EXERCISE BRIEF:
Below are some records. Say in a single number how many of their lines include the word "tasks".

══ ENTRIES PROVIDED ══

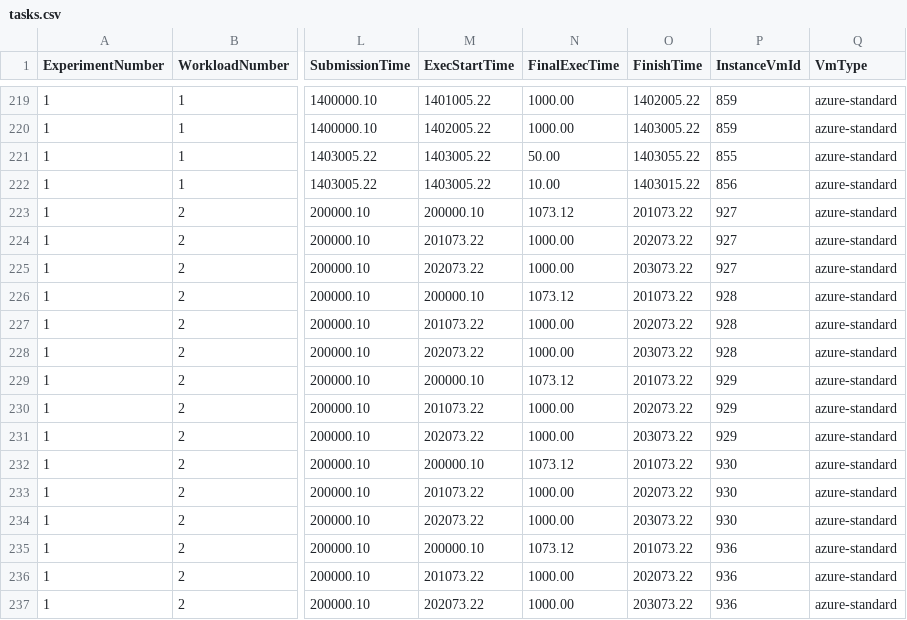
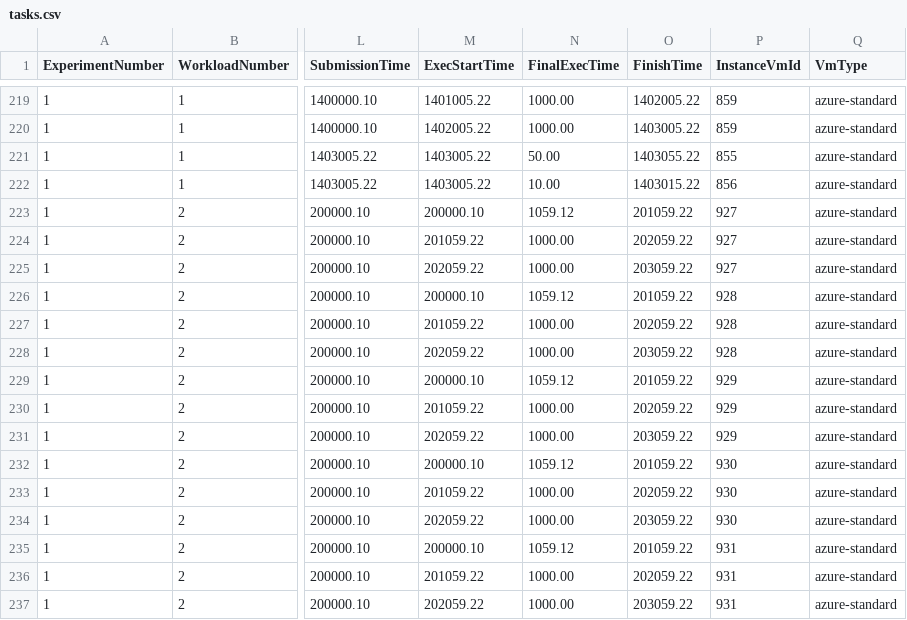
Before and after one commit to pwangsom/CloudSimEx, a CSV file: cloudsimex-mapreduce/output/logs/tasks.csv, drawn as a sheet; only a part is shown, gaps mark what is left out; the diff covers the shown part only; the diff names each change by its address in the sheet, - before the commit and + after, or states it on an @@ line.

```diff
--- a/cloudsimex-mapreduce/output/logs/tasks.csv
+++ b/cloudsimex-mapreduce/output/logs/tasks.csv
-N223 (FinalExecTime): 1073.12
+N223 (FinalExecTime): 1059.12
-O223 (FinishTime): 201073.22
+O223 (FinishTime): 201059.22
-M224 (ExecStartTime): 201073.22
+M224 (ExecStartTime): 201059.22
-O224 (FinishTime): 202073.22
+O224 (FinishTime): 202059.22
-M225 (ExecStartTime): 202073.22
+M225 (ExecStartTime): 202059.22
-O225 (FinishTime): 203073.22
+O225 (FinishTime): 203059.22
-N226 (FinalExecTime): 1073.12
+N226 (FinalExecTime): 1059.12
-O226 (FinishTime): 201073.22
+O226 (FinishTime): 201059.22
-M227 (ExecStartTime): 201073.22
+M227 (ExecStartTime): 201059.22
-O227 (FinishTime): 202073.22
+O227 (FinishTime): 202059.22
-M228 (ExecStartTime): 202073.22
+M228 (ExecStartTime): 202059.22
-O228 (FinishTime): 203073.22
+O228 (FinishTime): 203059.22
-N229 (FinalExecTime): 1073.12
+N229 (FinalExecTime): 1059.12
-O229 (FinishTime): 201073.22
+O229 (FinishTime): 201059.22
-M230 (ExecStartTime): 201073.22
+M230 (ExecStartTime): 201059.22
-O230 (FinishTime): 202073.22
+O230 (FinishTime): 202059.22
-M231 (ExecStartTime): 202073.22
+M231 (ExecStartTime): 202059.22
-O231 (FinishTime): 203073.22
+O231 (FinishTime): 203059.22
-N232 (FinalExecTime): 1073.12
+N232 (FinalExecTime): 1059.12
-O232 (FinishTime): 201073.22
+O232 (FinishTime): 201059.22
-M233 (ExecStartTime): 201073.22
+M233 (ExecStartTime): 201059.22
-O233 (FinishTime): 202073.22
+O233 (FinishTime): 202059.22
-M234 (ExecStartTime): 202073.22
+M234 (ExecStartTime): 202059.22
-O234 (FinishTime): 203073.22
+O234 (FinishTime): 203059.22
-N235 (FinalExecTime): 1073.12
+N235 (FinalExecTime): 1059.12
-O235 (FinishTime): 201073.22
+O235 (FinishTime): 201059.22
-P235:P237 (InstanceVmId): 936
+P235:P237 (InstanceVmId): 931
-M236 (ExecStartTime): 201073.22
+M236 (ExecStartTime): 201059.22
-O236 (FinishTime): 202073.22
+O236 (FinishTime): 202059.22
-M237 (ExecStartTime): 202073.22
+M237 (ExecStartTime): 202059.22
-O237 (FinishTime): 203073.22
+O237 (FinishTime): 203059.22
```
Also changed, not shown: 9 edited cells elsewhere in this file, cloudsimex-mapreduce/output/logs/requests.csv, cloudsimex-mapreduce/output/logs/vms.csv, 2 other files.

═══

EXERCISE ANSWER:
3